§ **About this task**
Scan each line of the records for the word "index" and extract the ones that have it.

(Records from a dataset)
-.-.-

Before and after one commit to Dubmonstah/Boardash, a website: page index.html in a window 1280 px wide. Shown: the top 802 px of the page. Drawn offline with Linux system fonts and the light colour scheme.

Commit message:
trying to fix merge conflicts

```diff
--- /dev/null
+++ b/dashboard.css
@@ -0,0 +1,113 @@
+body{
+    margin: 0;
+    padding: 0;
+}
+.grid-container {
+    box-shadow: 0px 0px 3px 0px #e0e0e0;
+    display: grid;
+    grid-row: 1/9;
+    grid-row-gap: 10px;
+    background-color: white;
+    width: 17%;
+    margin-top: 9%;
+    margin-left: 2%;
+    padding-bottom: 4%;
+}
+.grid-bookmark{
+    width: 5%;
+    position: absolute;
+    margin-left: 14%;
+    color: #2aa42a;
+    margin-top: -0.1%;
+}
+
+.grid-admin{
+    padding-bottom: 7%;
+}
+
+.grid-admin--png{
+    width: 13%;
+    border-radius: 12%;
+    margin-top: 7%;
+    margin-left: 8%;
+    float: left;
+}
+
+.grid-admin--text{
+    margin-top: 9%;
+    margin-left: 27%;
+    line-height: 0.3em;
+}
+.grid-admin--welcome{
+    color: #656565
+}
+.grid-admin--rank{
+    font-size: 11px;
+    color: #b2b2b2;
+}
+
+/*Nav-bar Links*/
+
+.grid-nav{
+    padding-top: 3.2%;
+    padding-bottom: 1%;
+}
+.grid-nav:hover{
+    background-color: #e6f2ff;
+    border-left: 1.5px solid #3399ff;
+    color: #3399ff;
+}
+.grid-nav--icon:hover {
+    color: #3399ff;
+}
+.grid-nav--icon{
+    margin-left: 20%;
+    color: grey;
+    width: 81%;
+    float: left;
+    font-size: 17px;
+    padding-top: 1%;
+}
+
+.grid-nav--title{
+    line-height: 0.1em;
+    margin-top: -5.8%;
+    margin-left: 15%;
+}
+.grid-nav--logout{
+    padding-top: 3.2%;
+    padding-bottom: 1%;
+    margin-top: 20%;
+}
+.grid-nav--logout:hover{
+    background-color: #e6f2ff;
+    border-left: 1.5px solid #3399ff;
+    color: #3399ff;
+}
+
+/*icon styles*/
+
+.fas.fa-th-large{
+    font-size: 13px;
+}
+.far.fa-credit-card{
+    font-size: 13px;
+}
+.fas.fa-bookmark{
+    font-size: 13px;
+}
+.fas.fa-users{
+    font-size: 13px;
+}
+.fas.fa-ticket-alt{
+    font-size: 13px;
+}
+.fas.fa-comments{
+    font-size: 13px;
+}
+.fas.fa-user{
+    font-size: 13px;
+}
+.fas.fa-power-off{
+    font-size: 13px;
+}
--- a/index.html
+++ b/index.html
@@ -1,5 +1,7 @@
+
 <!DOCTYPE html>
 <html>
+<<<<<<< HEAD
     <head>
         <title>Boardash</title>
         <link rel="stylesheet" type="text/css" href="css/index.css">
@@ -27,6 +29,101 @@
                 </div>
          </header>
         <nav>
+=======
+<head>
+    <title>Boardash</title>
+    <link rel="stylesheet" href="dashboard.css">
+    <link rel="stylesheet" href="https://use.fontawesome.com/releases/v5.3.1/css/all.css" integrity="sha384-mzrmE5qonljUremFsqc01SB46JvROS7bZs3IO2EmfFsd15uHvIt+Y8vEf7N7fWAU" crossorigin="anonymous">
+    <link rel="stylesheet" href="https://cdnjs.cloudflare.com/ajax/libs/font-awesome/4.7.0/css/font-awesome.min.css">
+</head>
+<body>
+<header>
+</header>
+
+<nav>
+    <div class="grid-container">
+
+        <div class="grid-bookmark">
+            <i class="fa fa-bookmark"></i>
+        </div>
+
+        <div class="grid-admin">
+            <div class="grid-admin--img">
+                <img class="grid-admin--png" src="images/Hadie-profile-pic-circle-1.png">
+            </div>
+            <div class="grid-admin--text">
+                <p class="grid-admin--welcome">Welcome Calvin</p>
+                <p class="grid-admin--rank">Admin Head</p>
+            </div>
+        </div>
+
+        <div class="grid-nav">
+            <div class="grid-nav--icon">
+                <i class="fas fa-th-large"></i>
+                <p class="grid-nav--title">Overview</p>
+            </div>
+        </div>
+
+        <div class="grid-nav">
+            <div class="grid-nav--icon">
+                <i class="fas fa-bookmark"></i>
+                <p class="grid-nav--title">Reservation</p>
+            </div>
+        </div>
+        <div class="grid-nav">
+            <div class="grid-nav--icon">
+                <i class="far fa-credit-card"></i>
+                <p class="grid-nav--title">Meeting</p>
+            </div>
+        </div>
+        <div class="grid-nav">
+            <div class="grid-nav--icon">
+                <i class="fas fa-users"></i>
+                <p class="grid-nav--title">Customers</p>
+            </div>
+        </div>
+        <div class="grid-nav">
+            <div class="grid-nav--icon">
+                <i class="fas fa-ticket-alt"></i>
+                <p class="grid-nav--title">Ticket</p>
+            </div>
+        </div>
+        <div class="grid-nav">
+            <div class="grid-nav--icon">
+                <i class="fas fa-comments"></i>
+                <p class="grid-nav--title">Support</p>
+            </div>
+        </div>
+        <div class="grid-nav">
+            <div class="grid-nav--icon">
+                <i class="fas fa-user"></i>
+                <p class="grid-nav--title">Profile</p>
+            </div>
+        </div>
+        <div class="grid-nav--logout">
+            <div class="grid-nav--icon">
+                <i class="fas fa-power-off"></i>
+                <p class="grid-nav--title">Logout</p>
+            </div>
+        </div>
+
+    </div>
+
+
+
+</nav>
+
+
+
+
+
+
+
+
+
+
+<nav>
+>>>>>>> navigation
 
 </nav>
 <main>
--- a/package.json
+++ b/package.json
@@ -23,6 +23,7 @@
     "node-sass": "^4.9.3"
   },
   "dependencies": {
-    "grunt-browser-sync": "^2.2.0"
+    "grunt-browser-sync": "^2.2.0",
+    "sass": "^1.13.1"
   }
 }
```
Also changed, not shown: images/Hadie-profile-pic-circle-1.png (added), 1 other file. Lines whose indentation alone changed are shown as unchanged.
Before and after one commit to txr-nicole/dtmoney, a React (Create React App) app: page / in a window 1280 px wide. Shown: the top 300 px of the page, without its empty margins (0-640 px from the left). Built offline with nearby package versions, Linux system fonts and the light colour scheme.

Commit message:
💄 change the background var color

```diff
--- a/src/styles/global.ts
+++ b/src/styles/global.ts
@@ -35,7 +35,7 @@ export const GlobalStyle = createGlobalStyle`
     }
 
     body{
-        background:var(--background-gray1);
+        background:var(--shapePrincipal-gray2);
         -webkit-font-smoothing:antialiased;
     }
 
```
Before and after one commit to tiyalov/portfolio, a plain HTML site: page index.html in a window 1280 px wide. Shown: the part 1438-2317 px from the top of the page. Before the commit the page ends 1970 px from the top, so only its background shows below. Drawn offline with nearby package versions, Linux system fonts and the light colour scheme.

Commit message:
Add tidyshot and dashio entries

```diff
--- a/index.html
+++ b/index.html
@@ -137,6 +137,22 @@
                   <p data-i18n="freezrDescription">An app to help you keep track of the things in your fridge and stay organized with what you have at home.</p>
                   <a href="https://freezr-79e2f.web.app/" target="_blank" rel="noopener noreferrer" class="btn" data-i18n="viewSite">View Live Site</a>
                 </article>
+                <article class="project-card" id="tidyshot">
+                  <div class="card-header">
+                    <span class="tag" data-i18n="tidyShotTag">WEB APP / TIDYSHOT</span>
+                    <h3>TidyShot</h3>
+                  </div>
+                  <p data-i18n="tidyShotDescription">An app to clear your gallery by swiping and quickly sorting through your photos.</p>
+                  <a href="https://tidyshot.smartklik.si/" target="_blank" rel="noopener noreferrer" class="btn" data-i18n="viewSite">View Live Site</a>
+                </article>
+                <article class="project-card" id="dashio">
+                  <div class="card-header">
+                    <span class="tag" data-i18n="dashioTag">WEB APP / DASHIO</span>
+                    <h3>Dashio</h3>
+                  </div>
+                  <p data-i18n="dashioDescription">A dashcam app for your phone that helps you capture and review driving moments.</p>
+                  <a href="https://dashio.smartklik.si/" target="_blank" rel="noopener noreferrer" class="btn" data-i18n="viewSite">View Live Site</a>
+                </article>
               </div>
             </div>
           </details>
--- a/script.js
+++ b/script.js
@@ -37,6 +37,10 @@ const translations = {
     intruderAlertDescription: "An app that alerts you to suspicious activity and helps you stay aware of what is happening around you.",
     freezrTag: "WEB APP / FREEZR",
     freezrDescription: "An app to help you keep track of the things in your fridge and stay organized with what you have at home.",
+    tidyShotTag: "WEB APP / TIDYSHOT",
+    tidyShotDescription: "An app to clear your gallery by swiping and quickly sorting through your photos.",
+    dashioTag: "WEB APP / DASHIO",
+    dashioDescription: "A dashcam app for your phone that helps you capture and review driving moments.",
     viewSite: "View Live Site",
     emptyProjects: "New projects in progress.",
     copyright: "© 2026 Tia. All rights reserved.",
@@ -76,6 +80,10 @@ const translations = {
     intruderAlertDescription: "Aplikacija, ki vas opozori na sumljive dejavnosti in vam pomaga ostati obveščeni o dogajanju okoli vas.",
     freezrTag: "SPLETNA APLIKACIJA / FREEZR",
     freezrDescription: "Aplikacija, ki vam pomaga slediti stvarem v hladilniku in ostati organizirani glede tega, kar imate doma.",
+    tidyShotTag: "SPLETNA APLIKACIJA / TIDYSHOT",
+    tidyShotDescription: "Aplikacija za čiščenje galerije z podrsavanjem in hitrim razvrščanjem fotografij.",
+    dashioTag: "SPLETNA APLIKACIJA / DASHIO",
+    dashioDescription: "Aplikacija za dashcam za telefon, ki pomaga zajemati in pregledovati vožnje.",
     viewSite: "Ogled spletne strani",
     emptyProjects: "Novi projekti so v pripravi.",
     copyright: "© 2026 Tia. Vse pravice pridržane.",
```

-.-.-

§ **Response**
Before and after one commit to Dubmonstah/Boardash, a website: page index.html in a window 1280 px wide. Shown: the top 802 px of the page. Drawn offline with Linux system fonts and the light colour scheme.
--- a/index.html
+++ b/index.html
         <link rel="stylesheet" type="text/css" href="css/index.css">
Before and after one commit to tiyalov/portfolio, a plain HTML site: page index.html in a window 1280 px wide. Shown: the part 1438-2317 px from the top of the page. Before the commit the page ends 1970 px from the top, so only its background shows below. Drawn offline with nearby package versions, Linux system fonts and the light colour scheme.
--- a/index.html
+++ b/index.html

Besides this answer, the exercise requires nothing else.